→ **Supplied entries**:
· · · · · · ·

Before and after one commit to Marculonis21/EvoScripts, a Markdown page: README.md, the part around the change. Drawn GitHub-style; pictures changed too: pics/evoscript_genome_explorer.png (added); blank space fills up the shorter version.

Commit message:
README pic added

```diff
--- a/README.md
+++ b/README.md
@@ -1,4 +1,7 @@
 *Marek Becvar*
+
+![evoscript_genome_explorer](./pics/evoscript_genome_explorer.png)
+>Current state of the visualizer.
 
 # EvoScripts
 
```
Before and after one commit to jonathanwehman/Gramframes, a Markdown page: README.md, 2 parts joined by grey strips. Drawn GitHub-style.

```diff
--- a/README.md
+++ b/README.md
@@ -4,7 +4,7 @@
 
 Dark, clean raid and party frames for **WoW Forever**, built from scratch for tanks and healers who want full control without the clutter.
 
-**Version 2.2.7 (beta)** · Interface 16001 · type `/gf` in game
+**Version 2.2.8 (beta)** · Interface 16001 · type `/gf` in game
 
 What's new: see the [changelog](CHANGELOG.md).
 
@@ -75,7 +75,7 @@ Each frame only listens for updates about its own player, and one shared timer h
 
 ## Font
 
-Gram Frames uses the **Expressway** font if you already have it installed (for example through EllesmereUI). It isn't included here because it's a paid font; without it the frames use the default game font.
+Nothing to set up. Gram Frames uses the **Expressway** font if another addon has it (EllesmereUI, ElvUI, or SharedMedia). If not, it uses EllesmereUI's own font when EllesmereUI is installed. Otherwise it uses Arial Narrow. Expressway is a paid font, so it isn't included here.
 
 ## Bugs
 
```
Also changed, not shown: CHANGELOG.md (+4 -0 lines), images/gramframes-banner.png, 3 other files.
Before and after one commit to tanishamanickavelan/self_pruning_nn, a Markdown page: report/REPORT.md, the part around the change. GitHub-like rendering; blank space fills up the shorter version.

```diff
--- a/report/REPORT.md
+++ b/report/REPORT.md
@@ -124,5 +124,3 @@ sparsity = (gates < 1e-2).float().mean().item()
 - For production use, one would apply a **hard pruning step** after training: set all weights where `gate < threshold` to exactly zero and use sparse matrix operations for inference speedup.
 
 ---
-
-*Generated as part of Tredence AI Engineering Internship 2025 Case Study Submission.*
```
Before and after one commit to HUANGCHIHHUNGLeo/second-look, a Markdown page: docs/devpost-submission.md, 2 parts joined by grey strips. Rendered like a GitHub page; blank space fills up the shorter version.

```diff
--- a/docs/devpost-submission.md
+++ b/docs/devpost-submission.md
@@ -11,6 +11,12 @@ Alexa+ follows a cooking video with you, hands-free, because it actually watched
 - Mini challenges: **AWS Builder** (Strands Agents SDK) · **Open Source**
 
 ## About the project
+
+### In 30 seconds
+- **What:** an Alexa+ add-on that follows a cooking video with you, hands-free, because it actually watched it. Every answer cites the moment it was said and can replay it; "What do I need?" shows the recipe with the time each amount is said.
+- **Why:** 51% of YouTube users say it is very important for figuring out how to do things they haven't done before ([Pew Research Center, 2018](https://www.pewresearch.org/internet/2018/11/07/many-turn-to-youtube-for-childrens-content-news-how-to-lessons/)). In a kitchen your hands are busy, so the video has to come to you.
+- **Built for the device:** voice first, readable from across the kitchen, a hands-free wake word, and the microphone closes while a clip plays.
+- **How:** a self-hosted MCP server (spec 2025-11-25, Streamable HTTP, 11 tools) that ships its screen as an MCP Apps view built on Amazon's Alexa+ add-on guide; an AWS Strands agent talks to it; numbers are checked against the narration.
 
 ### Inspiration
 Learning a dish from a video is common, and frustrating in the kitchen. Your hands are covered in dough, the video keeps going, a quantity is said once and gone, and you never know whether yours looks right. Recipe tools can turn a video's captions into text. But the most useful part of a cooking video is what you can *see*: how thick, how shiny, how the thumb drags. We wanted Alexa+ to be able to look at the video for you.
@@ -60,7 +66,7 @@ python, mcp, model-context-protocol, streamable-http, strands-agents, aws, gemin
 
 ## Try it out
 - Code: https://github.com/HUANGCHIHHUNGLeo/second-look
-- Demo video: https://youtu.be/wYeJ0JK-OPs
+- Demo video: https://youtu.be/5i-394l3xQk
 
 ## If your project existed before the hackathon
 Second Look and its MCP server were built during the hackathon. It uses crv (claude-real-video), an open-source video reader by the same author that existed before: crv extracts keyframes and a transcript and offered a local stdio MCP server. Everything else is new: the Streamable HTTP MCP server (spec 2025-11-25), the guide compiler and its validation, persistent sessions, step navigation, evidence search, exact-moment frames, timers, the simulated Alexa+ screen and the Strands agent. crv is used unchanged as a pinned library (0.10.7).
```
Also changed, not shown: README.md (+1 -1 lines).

· · · · · · ·

→ **What the exercise asks**: Copy out every record exactly.

→ **Result of the task**:
Before and after one commit to Marculonis21/EvoScripts, a Markdown page: README.md, the part around the change. Drawn GitHub-style; pictures changed too: pics/evoscript_genome_explorer.png (added); blank space fills up the shorter version.

Commit message:
README pic added

```diff
--- a/README.md
+++ b/README.md
@@ -1,4 +1,7 @@
 *Marek Becvar*
+
+![evoscript_genome_explorer](./pics/evoscript_genome_explorer.png)
+>Current state of the visualizer.
 
 # EvoScripts
 
```
Before and after one commit to jonathanwehman/Gramframes, a Markdown page: README.md, 2 parts joined by grey strips. Drawn GitHub-style.

```diff
--- a/README.md
+++ b/README.md
@@ -4,7 +4,7 @@
 
 Dark, clean raid and party frames for **WoW Forever**, built from scratch for tanks and healers who want full control without the clutter.
 
-**Version 2.2.7 (beta)** · Interface 16001 · type `/gf` in game
+**Version 2.2.8 (beta)** · Interface 16001 · type `/gf` in game
 
 What's new: see the [changelog](CHANGELOG.md).
 
@@ -75,7 +75,7 @@ Each frame only listens for updates about its own player, and one shared timer h
 
 ## Font
 
-Gram Frames uses the **Expressway** font if you already have it installed (for example through EllesmereUI). It isn't included here because it's a paid font; without it the frames use the default game font.
+Nothing to set up. Gram Frames uses the **Expressway** font if another addon has it (EllesmereUI, ElvUI, or SharedMedia). If not, it uses EllesmereUI's own font when EllesmereUI is installed. Otherwise it uses Arial Narrow. Expressway is a paid font, so it isn't included here.
 
 ## Bugs
 
```
Also changed, not shown: CHANGELOG.md (+4 -0 lines), images/gramframes-banner.png, 3 other files.
Before and after one commit to tanishamanickavelan/self_pruning_nn, a Markdown page: report/REPORT.md, the part around the change. GitHub-like rendering; blank space fills up the shorter version.

```diff
--- a/report/REPORT.md
+++ b/report/REPORT.md
@@ -124,5 +124,3 @@ sparsity = (gates < 1e-2).float().mean().item()
 - For production use, one would apply a **hard pruning step** after training: set all weights where `gate < threshold` to exactly zero and use sparse matrix operations for inference speedup.
 
 ---
-
-*Generated as part of Tredence AI Engineering Internship 2025 Case Study Submission.*
```
Before and after one commit to HUANGCHIHHUNGLeo/second-look, a Markdown page: docs/devpost-submission.md, 2 parts joined by grey strips. Rendered like a GitHub page; blank space fills up the shorter version.

```diff
--- a/docs/devpost-submission.md
+++ b/docs/devpost-submission.md
@@ -11,6 +11,12 @@ Alexa+ follows a cooking video with you, hands-free, because it actually watched
 - Mini challenges: **AWS Builder** (Strands Agents SDK) · **Open Source**
 
 ## About the project
+
+### In 30 seconds
+- **What:** an Alexa+ add-on that follows a cooking video with you, hands-free, because it actually watched it. Every answer cites the moment it was said and can replay it; "What do I need?" shows the recipe with the time each amount is said.
+- **Why:** 51% of YouTube users say it is very important for figuring out how to do things they haven't done before ([Pew Research Center, 2018](https://www.pewresearch.org/internet/2018/11/07/many-turn-to-youtube-for-childrens-content-news-how-to-lessons/)). In a kitchen your hands are busy, so the video has to come to you.
+- **Built for the device:** voice first, readable from across the kitchen, a hands-free wake word, and the microphone closes while a clip plays.
+- **How:** a self-hosted MCP server (spec 2025-11-25, Streamable HTTP, 11 tools) that ships its screen as an MCP Apps view built on Amazon's Alexa+ add-on guide; an AWS Strands agent talks to it; numbers are checked against the narration.
 
 ### Inspiration
 Learning a dish from a video is common, and frustrating in the kitchen. Your hands are covered in dough, the video keeps going, a quantity is said once and gone, and you never know whether yours looks right. Recipe tools can turn a video's captions into text. But the most useful part of a cooking video is what you can *see*: how thick, how shiny, how the thumb drags. We wanted Alexa+ to be able to look at the video for you.
@@ -60,7 +66,7 @@ python, mcp, model-context-protocol, streamable-http, strands-agents, aws, gemin
 
 ## Try it out
 - Code: https://github.com/HUANGCHIHHUNGLeo/second-look
-- Demo video: https://youtu.be/wYeJ0JK-OPs
+- Demo video: https://youtu.be/5i-394l3xQk
 
 ## If your project existed before the hackathon
 Second Look and its MCP server were built during the hackathon. It uses crv (claude-real-video), an open-source video reader by the same author that existed before: crv extracts keyframes and a transcript and offered a local stdio MCP server. Everything else is new: the Streamable HTTP MCP server (spec 2025-11-25), the guide compiler and its validation, persistent sessions, step navigation, evidence search, exact-moment frames, timers, the simulated Alexa+ screen and the Strands agent. crv is used unchanged as a pinned library (0.10.7).
```
Also changed, not shown: README.md (+1 -1 lines).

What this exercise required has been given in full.